(Stored items)

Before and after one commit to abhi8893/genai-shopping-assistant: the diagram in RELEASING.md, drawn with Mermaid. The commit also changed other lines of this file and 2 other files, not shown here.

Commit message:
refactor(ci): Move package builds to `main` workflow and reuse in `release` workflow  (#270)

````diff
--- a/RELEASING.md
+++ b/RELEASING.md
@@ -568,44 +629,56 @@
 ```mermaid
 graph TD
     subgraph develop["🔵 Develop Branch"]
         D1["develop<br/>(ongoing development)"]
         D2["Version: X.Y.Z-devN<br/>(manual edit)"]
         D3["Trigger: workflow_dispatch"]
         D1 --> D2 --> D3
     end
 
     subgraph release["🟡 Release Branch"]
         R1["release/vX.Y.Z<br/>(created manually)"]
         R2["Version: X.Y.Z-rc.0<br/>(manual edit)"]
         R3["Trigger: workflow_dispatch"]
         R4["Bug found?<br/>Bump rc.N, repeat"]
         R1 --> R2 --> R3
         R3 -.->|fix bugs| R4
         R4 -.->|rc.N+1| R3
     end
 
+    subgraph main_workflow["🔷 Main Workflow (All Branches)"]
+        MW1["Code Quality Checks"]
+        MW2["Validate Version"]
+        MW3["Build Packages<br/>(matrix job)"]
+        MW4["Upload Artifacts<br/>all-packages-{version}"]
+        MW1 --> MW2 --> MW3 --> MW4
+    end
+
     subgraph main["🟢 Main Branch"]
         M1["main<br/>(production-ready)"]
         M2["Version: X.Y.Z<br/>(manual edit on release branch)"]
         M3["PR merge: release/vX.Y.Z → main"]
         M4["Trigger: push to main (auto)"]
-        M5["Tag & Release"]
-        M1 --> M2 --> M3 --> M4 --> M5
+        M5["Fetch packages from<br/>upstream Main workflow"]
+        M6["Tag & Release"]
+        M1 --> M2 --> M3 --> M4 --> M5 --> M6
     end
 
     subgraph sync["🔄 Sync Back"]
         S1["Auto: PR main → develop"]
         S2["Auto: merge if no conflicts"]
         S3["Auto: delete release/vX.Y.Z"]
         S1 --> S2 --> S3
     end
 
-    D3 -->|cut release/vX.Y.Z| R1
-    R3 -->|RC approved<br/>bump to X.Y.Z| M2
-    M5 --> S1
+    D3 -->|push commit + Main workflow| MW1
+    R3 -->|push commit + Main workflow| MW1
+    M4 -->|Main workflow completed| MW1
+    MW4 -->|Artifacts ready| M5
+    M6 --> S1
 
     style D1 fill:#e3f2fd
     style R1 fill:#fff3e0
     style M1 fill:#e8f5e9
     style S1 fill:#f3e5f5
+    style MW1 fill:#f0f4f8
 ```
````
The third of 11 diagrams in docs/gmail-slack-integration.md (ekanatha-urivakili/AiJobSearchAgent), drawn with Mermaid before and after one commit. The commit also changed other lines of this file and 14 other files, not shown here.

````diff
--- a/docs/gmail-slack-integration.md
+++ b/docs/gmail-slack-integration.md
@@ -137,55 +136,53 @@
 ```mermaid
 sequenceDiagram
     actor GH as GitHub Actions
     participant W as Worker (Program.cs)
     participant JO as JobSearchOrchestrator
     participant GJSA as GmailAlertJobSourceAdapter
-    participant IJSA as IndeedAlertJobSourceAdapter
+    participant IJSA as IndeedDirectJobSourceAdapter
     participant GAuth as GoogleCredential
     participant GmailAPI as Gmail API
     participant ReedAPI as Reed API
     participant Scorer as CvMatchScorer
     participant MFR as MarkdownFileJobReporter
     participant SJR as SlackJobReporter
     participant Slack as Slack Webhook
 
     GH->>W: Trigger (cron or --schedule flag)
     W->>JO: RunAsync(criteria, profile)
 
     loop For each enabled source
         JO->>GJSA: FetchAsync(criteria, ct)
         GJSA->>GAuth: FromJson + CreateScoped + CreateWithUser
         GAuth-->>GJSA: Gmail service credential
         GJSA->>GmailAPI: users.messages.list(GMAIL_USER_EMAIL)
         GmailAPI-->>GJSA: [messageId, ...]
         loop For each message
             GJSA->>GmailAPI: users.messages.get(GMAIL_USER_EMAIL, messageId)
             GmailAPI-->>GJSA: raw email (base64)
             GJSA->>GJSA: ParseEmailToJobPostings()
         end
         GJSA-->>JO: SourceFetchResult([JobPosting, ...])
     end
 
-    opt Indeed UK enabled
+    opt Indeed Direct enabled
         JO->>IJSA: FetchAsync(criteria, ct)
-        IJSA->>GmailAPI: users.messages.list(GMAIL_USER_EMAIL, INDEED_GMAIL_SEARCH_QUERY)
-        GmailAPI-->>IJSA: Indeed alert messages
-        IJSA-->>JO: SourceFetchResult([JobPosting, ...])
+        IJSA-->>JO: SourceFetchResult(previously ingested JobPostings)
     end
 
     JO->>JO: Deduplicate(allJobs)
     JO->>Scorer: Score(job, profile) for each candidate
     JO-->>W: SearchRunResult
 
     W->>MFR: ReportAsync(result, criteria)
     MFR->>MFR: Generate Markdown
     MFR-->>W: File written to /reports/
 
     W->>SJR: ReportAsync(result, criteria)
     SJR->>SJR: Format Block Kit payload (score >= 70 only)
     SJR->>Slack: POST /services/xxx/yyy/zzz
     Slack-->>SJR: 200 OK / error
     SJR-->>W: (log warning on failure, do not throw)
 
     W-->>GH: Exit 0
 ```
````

◆ Your instructions ◆
What lines hold the string "IJSA"? Pick them out of the data.

◆ Task response ◆
-    participant IJSA as IndeedAlertJobSourceAdapter
+    participant IJSA as IndeedDirectJobSourceAdapter
         JO->>IJSA: FetchAsync(criteria, ct)
-        IJSA->>GmailAPI: users.messages.list(GMAIL_USER_EMAIL, INDEED_GMAIL_SEARCH_QUERY)
-        GmailAPI-->>IJSA: Indeed alert messages
-        IJSA-->>JO: SourceFetchResult([JobPosting, ...])
+        IJSA-->>JO: SourceFetchResult(previously ingested JobPostings)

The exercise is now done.